• Prompt
Please repeat every entry, keeping each one exactly the same.

• Extracted records
#####
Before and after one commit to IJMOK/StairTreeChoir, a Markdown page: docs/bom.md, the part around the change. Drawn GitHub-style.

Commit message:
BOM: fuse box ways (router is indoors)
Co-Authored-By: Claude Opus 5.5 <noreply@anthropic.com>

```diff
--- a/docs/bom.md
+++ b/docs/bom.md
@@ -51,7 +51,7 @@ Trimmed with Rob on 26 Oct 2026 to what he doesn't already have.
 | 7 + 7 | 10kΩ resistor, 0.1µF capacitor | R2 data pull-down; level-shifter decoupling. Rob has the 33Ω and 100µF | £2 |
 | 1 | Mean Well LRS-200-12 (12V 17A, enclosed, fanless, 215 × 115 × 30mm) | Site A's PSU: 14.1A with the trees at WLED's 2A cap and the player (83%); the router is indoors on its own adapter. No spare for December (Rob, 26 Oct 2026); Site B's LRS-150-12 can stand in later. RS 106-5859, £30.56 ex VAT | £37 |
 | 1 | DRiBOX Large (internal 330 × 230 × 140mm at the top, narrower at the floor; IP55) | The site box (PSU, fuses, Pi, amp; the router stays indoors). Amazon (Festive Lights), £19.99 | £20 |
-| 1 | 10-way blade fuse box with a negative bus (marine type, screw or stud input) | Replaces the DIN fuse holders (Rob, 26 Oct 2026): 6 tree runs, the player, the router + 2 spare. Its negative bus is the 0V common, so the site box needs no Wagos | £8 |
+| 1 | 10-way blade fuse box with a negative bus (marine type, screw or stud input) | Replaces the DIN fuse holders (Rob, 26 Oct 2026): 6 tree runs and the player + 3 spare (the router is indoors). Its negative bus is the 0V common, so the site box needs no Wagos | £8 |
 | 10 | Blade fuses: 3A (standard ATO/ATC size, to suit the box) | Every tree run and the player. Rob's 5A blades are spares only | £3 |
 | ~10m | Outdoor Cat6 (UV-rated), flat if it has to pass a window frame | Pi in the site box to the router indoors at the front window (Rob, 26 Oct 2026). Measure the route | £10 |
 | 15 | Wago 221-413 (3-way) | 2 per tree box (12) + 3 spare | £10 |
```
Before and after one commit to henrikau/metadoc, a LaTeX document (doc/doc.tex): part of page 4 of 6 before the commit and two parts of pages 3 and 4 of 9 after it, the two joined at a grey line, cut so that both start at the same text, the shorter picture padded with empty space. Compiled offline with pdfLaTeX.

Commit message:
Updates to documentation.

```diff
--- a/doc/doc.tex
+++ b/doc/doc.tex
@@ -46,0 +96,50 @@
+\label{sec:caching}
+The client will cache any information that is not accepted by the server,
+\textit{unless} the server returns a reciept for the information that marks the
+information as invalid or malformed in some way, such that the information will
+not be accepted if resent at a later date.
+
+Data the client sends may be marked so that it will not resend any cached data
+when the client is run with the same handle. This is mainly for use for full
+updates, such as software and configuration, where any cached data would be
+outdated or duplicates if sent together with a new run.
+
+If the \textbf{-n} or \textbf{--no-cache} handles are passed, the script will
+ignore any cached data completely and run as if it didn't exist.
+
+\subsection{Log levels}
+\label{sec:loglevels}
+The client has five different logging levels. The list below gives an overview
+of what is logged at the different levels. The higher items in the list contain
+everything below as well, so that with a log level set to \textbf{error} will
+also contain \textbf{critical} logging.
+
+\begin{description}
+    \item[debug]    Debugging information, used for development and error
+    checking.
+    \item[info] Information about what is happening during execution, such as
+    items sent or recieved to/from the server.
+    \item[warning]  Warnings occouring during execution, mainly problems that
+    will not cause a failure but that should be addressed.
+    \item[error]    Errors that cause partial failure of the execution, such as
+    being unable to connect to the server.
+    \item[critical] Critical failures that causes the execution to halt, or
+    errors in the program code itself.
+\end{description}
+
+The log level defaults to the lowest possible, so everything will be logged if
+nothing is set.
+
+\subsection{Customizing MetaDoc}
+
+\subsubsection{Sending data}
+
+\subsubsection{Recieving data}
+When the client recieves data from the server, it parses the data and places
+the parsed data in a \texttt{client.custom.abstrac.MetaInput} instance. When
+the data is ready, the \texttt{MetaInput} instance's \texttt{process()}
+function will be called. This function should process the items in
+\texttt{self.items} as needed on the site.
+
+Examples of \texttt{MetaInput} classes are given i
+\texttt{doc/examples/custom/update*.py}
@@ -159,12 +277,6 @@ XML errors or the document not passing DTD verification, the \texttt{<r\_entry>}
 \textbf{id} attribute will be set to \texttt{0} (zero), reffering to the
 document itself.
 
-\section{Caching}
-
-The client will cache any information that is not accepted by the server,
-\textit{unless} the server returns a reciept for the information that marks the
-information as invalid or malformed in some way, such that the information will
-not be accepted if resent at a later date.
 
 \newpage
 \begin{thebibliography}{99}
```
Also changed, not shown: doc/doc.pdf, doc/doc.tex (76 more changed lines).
#####
• Answer space
Before and after one commit to IJMOK/StairTreeChoir, a Markdown page: docs/bom.md, the part around the change. Drawn GitHub-style.

Commit message:
BOM: fuse box ways (router is indoors)
Co-Authored-By: Claude Opus 5.5 <noreply@anthropic.com>

```diff
--- a/docs/bom.md
+++ b/docs/bom.md
@@ -51,7 +51,7 @@ Trimmed with Rob on 26 Oct 2026 to what he doesn't already have.
 | 7 + 7 | 10kΩ resistor, 0.1µF capacitor | R2 data pull-down; level-shifter decoupling. Rob has the 33Ω and 100µF | £2 |
 | 1 | Mean Well LRS-200-12 (12V 17A, enclosed, fanless, 215 × 115 × 30mm) | Site A's PSU: 14.1A with the trees at WLED's 2A cap and the player (83%); the router is indoors on its own adapter. No spare for December (Rob, 26 Oct 2026); Site B's LRS-150-12 can stand in later. RS 106-5859, £30.56 ex VAT | £37 |
 | 1 | DRiBOX Large (internal 330 × 230 × 140mm at the top, narrower at the floor; IP55) | The site box (PSU, fuses, Pi, amp; the router stays indoors). Amazon (Festive Lights), £19.99 | £20 |
-| 1 | 10-way blade fuse box with a negative bus (marine type, screw or stud input) | Replaces the DIN fuse holders (Rob, 26 Oct 2026): 6 tree runs, the player, the router + 2 spare. Its negative bus is the 0V common, so the site box needs no Wagos | £8 |
+| 1 | 10-way blade fuse box with a negative bus (marine type, screw or stud input) | Replaces the DIN fuse holders (Rob, 26 Oct 2026): 6 tree runs and the player + 3 spare (the router is indoors). Its negative bus is the 0V common, so the site box needs no Wagos | £8 |
 | 10 | Blade fuses: 3A (standard ATO/ATC size, to suit the box) | Every tree run and the player. Rob's 5A blades are spares only | £3 |
 | ~10m | Outdoor Cat6 (UV-rated), flat if it has to pass a window frame | Pi in the site box to the router indoors at the front window (Rob, 26 Oct 2026). Measure the route | £10 |
 | 15 | Wago 221-413 (3-way) | 2 per tree box (12) + 3 spare | £10 |
```
Before and after one commit to henrikau/metadoc, a LaTeX document (doc/doc.tex): part of page 4 of 6 before the commit and two parts of pages 3 and 4 of 9 after it, the two joined at a grey line, cut so that both start at the same text, the shorter picture padded with empty space. Compiled offline with pdfLaTeX.

Commit message:
Updates to documentation.

```diff
--- a/doc/doc.tex
+++ b/doc/doc.tex
@@ -46,0 +96,50 @@
+\label{sec:caching}
+The client will cache any information that is not accepted by the server,
+\textit{unless} the server returns a reciept for the information that marks the
+information as invalid or malformed in some way, such that the information will
+not be accepted if resent at a later date.
+
+Data the client sends may be marked so that it will not resend any cached data
+when the client is run with the same handle. This is mainly for use for full
+updates, such as software and configuration, where any cached data would be
+outdated or duplicates if sent together with a new run.
+
+If the \textbf{-n} or \textbf{--no-cache} handles are passed, the script will
+ignore any cached data completely and run as if it didn't exist.
+
+\subsection{Log levels}
+\label{sec:loglevels}
+The client has five different logging levels. The list below gives an overview
+of what is logged at the different levels. The higher items in the list contain
+everything below as well, so that with a log level set to \textbf{error} will
+also contain \textbf{critical} logging.
+
+\begin{description}
+    \item[debug]    Debugging information, used for development and error
+    checking.
+    \item[info] Information about what is happening during execution, such as
+    items sent or recieved to/from the server.
+    \item[warning]  Warnings occouring during execution, mainly problems that
+    will not cause a failure but that should be addressed.
+    \item[error]    Errors that cause partial failure of the execution, such as
+    being unable to connect to the server.
+    \item[critical] Critical failures that causes the execution to halt, or
+    errors in the program code itself.
+\end{description}
+
+The log level defaults to the lowest possible, so everything will be logged if
+nothing is set.
+
+\subsection{Customizing MetaDoc}
+
+\subsubsection{Sending data}
+
+\subsubsection{Recieving data}
+When the client recieves data from the server, it parses the data and places
+the parsed data in a \texttt{client.custom.abstrac.MetaInput} instance. When
+the data is ready, the \texttt{MetaInput} instance's \texttt{process()}
+function will be called. This function should process the items in
+\texttt{self.items} as needed on the site.
+
+Examples of \texttt{MetaInput} classes are given i
+\texttt{doc/examples/custom/update*.py}
@@ -159,12 +277,6 @@ XML errors or the document not passing DTD verification, the \texttt{<r\_entry>}
 \textbf{id} attribute will be set to \texttt{0} (zero), reffering to the
 document itself.
 
-\section{Caching}
-
-The client will cache any information that is not accepted by the server,
-\textit{unless} the server returns a reciept for the information that marks the
-information as invalid or malformed in some way, such that the information will
-not be accepted if resent at a later date.
 
 \newpage
 \begin{thebibliography}{99}
```
Also changed, not shown: doc/doc.pdf, doc/doc.tex (76 more changed lines).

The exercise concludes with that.